Exercise Training Reduces Reward for High-Fat Food in Adults With Overweight/Obesity

Kristine Beaulieu; Mark Hopkins; Catherine Gibbons; Pauline Oustric; Phillipa Caudwell; John Blundell; Grahamfinlayson


Med Sci Sports Exerc. 2020;52(4):900-908. 

In This Article

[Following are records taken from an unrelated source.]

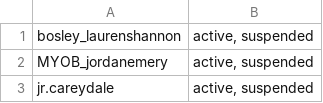
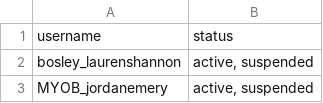
Before and after one commit to cmprkr/metagenie, a CSV file: accounts.csv, drawn as a sheet; only a part is shown; the shorter side is filled out with more unchanged rows; the diff covers the shown part only; the diff names each change by its address in the sheet, - before the commit and + after, or states it on an @@ line.

```diff
--- a/accounts.csv
+++ b/accounts.csv
+row 1: username | status
```
Also changed, not shown: 27 added rows elsewhere in this file, 2 other files.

In inactive individuals with overweight and obesity, a 12-wk exercise intervention reduced wanting scores for high-fat foods and trait binge eating relative to nonexercising controls. A reduction in trait disinhibition with exercise was apparent but to a lesser degree. The intervention improved body composition in the exercisers compared with the nonexercising controls. Taken together with previous work on the effect of physical activity on appetite, our cautious interpretation is that exercise training, in general, enhances appetite control through an effect on homeostatic and hedonic processes occurring around an eating episode and has an improved effect on more enduring eating behavior traits promoting overconsumption. Whether these trait effects are dependent on changes in body weight/composition remains to be fully understood. Furthermore, it cannot be claimed that such an improvement will be seen in all people undertaking exercise. The effects of exercise on the body are complex and involve simultaneous physiological adjustments. Effects should be treated cautiously, and our modest interpretation is that exercise has the potential to generate biological signals that cause adaptation to the dietary environment; this will be greater in some individuals than in others. Despite the degree of uncertainty in the outcomes, we feel that it is important to continue to attempt to understand a complicated situation and to openly debate the findings.